SOURCE MATERIAL
Content starts
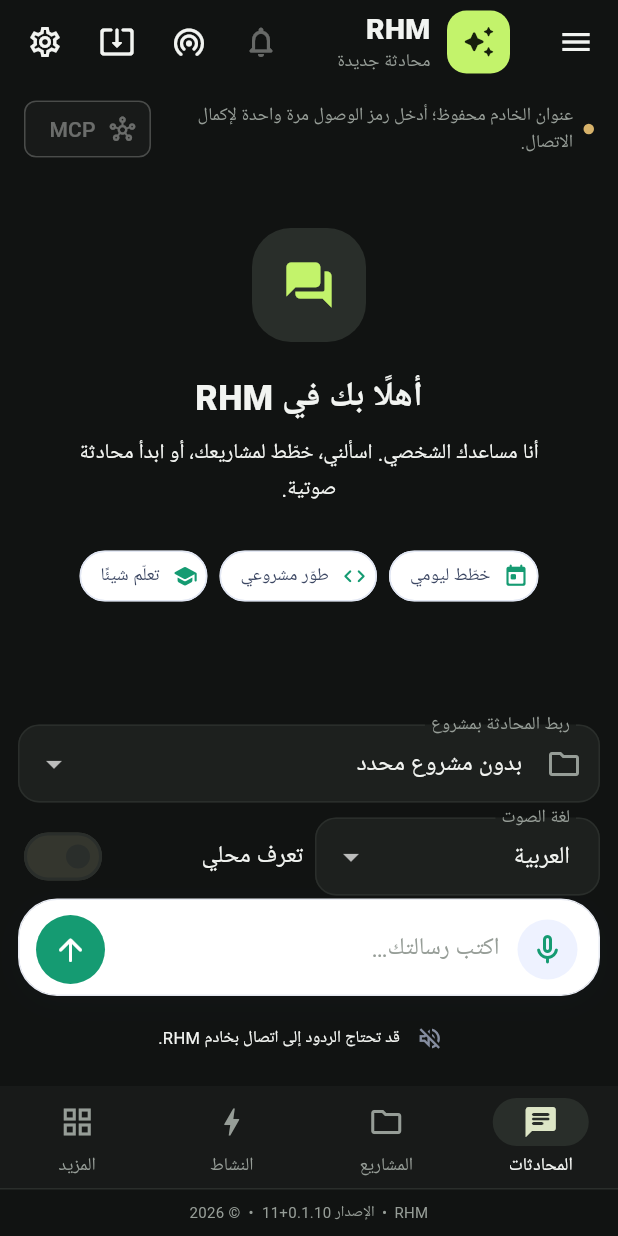
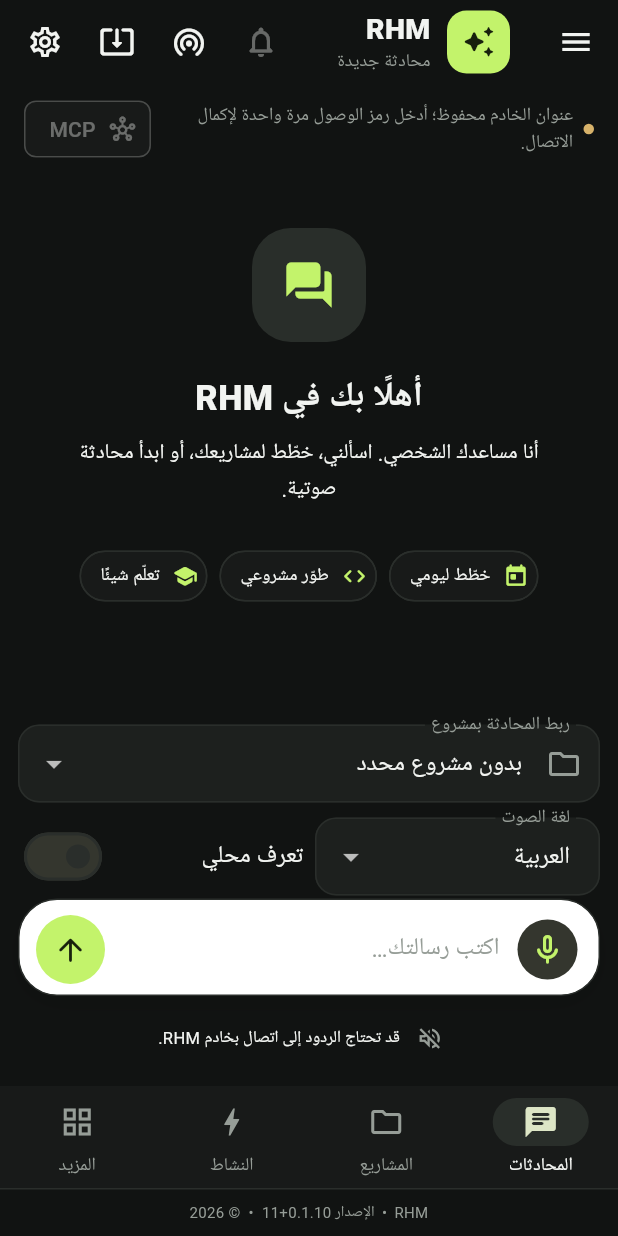
Before and after one commit to HamoideAbd123/RHM-Mobile-Server, a Flutter app: the screen it shows after launch, on a phone screen of 412 x 824 dp. Run offline on Flutter 3.47's test engine with Material 3 defaults, Android fonts, the phone set to English and light mode, and no system bars; our stand-ins replace flutter_local_notifications, flutter_markdown_plus, flutter_secure_storage, flutter_tts, material_ui, open_filex and 2 more; missing offline and left inert: workmanager; statements that could not run were skipped.

Commit message:
Replace legacy mobile chat colors with shared semantic theme tokens

```diff
--- a/mobile/lib/main.dart
+++ b/mobile/lib/main.dart
@@ -133,10 +133,22 @@ class _SuggestionChip extends StatelessWidget {
   @override
   Widget build(BuildContext context) => ActionChip(
         onPressed: onTap,
-        avatar: Icon(icon, size: 17, color: const Color(0xff159b72)),
-        label: Text(label, style: const TextStyle(fontSize: 12, color: Color(0xff3b4662))),
-        backgroundColor: Colors.white,
-        side: const BorderSide(color: Color(0xffe2e7f3)),
+        avatar: Icon(
+          icon,
+          size: 17,
+          color: Theme.of(context).colorScheme.primary,
+        ),
+        label: Text(
+          label,
+          style: TextStyle(
+            fontSize: 12,
+            color: Theme.of(context).colorScheme.onSurface,
+          ),
+        ),
+        backgroundColor: Theme.of(context).colorScheme.surface,
+        side: BorderSide(
+          color: Theme.of(context).extension<RhmUiTokens>()!.border,
+        ),
         shape: RoundedRectangleBorder(borderRadius: BorderRadius.circular(18)),
         padding: const EdgeInsets.symmetric(horizontal: 5, vertical: 7),
       );
@@ -424,7 +436,10 @@ class _ChatScreenState extends State<ChatScreen> with WidgetsBindingObserver {
                   const SizedBox(height: 10),
                   const Text(
                     'سيتم التحقق من SHA-256 قبل فتح مثبت Android. يجب الموافقة على التثبيت من نافذة Android.',
-                    style: TextStyle(fontSize: 12, color: Color(0xff777f91)),
+                    style: TextStyle(
+                      fontSize: 12,
+                      color: Theme.of(context).colorScheme.onSurfaceVariant,
+                    ),
                   ),
                 ],
               ),
@@ -1983,7 +1998,11 @@ class _ChatScreenState extends State<ChatScreen> with WidgetsBindingObserver {
             child: Column(
               mainAxisSize: MainAxisSize.min,
               children: [
-                const Icon(Icons.link_off_rounded, size: 42, color: Color(0xff8a93a5)),
+                Icon(
+                  Icons.link_off_rounded,
+                  size: 42,
+                  color: Theme.of(context).colorScheme.onSurfaceVariant,
+                ),
                 const SizedBox(height: 14),
                 const Text(
                   'اتصل بخادم RHM لفتح هذه المساحة.',
@@ -2013,8 +2032,8 @@ class _ChatScreenState extends State<ChatScreen> with WidgetsBindingObserver {
         child: ListTile(
           minVerticalPadding: 12,
           leading: CircleAvatar(
-            backgroundColor: const Color(0xffe8f5f0),
-            child: Icon(icon, color: const Color(0xff159b72)),
+            backgroundColor: Theme.of(context).extension<RhmUiTokens>()!.accentSoft,
+            child: Icon(icon, color: Theme.of(context).colorScheme.primary),
           ),
           title: Text(title, style: const TextStyle(fontWeight: FontWeight.w600)),
           subtitle: Text(subtitle),
@@ -2032,7 +2051,9 @@ class _ChatScreenState extends State<ChatScreen> with WidgetsBindingObserver {
         children: [
           const Text(
             'تابع العمل والتنبيهات والأحداث المهمة في RHM.',
-            style: TextStyle(color: Color(0xff737b8e)),
+            style: TextStyle(
+              color: Theme.of(context).colorScheme.onSurfaceVariant,
+            ),
           ),
           const SizedBox(height: 14),
           _hubTile(
@@ -2420,8 +2441,16 @@ class _ChatScreenState extends State<ChatScreen> with WidgetsBindingObserver {
                               ),
                               boxShadow: message.isUser
                                   ? const []
-                                  : [BoxShadow(color: const Color(0xff18264a).withValues(alpha: .045), blurRadius: 12, offset: const Offset(0, 3))],
-                              border: message.isUser ? null : Border.all(color: const Color(0xffedf0f6)),
+                                  : [BoxShadow(
+                                    color: Theme.of(context).colorScheme.shadow.withValues(alpha: .08),
+                                    blurRadius: 12,
+                                    offset: const Offset(0, 3),
+                                  )],
+                              border: message.isUser
+                                  ? null
+                                  : Border.all(
+                                      color: Theme.of(context).extension<RhmUiTokens>()!.border,
+                                    ),
                             ),
                             child: Padding(
                               padding: const EdgeInsets.fromLTRB(15, 12, 15, 10),
@@ -2527,12 +2556,19 @@ class _ChatScreenState extends State<ChatScreen> with WidgetsBindingObserver {
                                     mainAxisSize: MainAxisSize.min,
                                     children: [
                                       if (!message.isUser) ...[
-                                        const Icon(Icons.auto_awesome, size: 13, color: Color(0xff329b78)),
+                                        Icon(
+                                          Icons.auto_awesome,
+                                          size: 13,
+                                          color: Theme.of(context).colorScheme.primary,
+                                        ),
                                         const SizedBox(width: 5),
                                         Flexible(
                                           child: Text(
                                             message.provider ?? 'RHM',
-                                            style: const TextStyle(fontSize: 10, color: Color(0xff9299a9)),
+                                            style: TextStyle(
+                                              fontSize: 10,
+                                              color: Theme.of(context).colorScheme.onSurfaceVariant,
+                                            ),
                                           ),
                                         ),
                                         const SizedBox(width: 4),
@@ -2542,7 +2578,11 @@ class _ChatScreenState extends State<ChatScreen> with WidgetsBindingObserver {
                                           padding: EdgeInsets.zero,
                                           tooltip: 'قراءة الرد',
                                           onPressed: () => _speakResponse(message.text),
-                                          icon: const Icon(Icons.volume_up_rounded, size: 18, color: Color(0xff4c7e6b)),
+                                          icon: Icon(
+                                            Icons.volume_up_rounded,
+                                            size: 18,
+                                            color: Theme.of(context).colorScheme.primary,
+                                          ),
                                         ),
                                       ],
                                       IconButton(
@@ -2551,7 +2591,11 @@ class _ChatScreenState extends State<ChatScreen> with WidgetsBindingObserver {
                                         padding: EdgeInsets.zero,
                                         tooltip: 'نسخ الرسالة',
                                         onPressed: () => _copyMessage(message.text),
-                                        icon: const Icon(Icons.copy_rounded, size: 16, color: Color(0xff7c8797)),
+                                        icon: Icon(
+                                          Icons.copy_rounded,
+                                          size: 16,
+                                          color: Theme.of(context).colorScheme.onSurfaceVariant,
+                                        ),
                                       ),
                                     ],
                                   ),
@@ -2633,8 +2677,16 @@ class _ChatScreenState extends State<ChatScreen> with WidgetsBindingObserver {
                       decoration: BoxDecoration(
                         color: Colors.white,
                         borderRadius: BorderRadius.circular(26),
-                        border: Border.all(color: const Color(0xffe8ebf3)),
-                        boxShadow: [BoxShadow(color: const Color(0xff25345b).withValues(alpha: .05), blurRadius: 18, offset: const Offset(0, 5))],
+                        border: Border.all(
+                          color: Theme.of(context).extension<RhmUiTokens>()!.border,
+                        ),
+                        boxShadow: [
+                          BoxShadow(
+                            color: Theme.of(context).colorScheme.shadow.withValues(alpha: .08),
+                            blurRadius: 18,
+                            offset: const Offset(0, 5),
+                          ),
+                        ],
                       ),
                       child: Row(
                         crossAxisAlignment: CrossAxisAlignment.end,
@@ -2643,8 +2695,12 @@ class _ChatScreenState extends State<ChatScreen> with WidgetsBindingObserver {
                             tooltip: _listening ? 'إيقاف التسجيل' : 'تسجيل صوتي',
                             onPressed: _busy ? null : _toggleRecording,
                             style: IconButton.styleFrom(
-                              backgroundColor: _listening ? const Color(0xffffe8e8) : const Color(0xffeef2ff),
-                              foregroundColor: _listening ? const Color(0xffc73b45) : const Color(0xff159b72),
+                              backgroundColor: _listening
+                                  ? Theme.of(context).colorScheme.errorContainer
+                                  : Theme.of(context).colorScheme.surfaceContainerHighest,
+                              foregroundColor: _listening
+                                  ? Theme.of(context).colorScheme.error
+                                  : Theme.of(context).colorScheme.primary,
                             ),
                             icon: Icon(_listening ? Icons.stop_rounded : Icons.mic_none_rounded),
                           ),
@@ -2671,9 +2727,9 @@ class _ChatScreenState extends State<ChatScreen> with WidgetsBindingObserver {
                             tooltip: 'إرسال الرسالة',
                             onPressed: _busy || _listening ? null : _sendMessage,
                             style: IconButton.styleFrom(
-                              backgroundColor: const Color(0xff159b72),
-                              foregroundColor: Colors.white,
-                              disabledBackgroundColor: const Color(0xffb9c5e8),
+                              backgroundColor: Theme.of(context).colorScheme.primary,
+                              foregroundColor: Theme.of(context).colorScheme.onPrimary,
+                              disabledBackgroundColor: Theme.of(context).colorScheme.surfaceContainerHighest,
                               minimumSize: const Size(46, 46),
                             ),
                             icon: _busy
@@ -2694,7 +2750,11 @@ class _ChatScreenState extends State<ChatScreen> with WidgetsBindingObserver {
                           tooltip: 'إيقاف القراءة الصوتية',
                           visualDensity: VisualDensity.compact,
                           onPressed: _speaking ? _stopSpeaking : null,
-                          icon: const Icon(Icons.volume_off_outlined, size: 18, color: Color(0xff858da0)),
+                          icon: Icon(
+                            Icons.volume_off_outlined,
+                            size: 18,
+                            color: Theme.of(context).colorScheme.onSurfaceVariant,
+                          ),
                         ),
                         const Flexible(
                           child: Text(
```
Content ends
EXERCISE DIRECTIONS
Show me every line in the data above that includes "tooltip".

EXERCISE RESPONSE
                                           tooltip: 'قراءة الرد',
                                         tooltip: 'نسخ الرسالة',
                             tooltip: _listening ? 'إيقاف التسجيل' : 'تسجيل صوتي',
                             tooltip: 'إرسال الرسالة',
                           tooltip: 'إيقاف القراءة الصوتية',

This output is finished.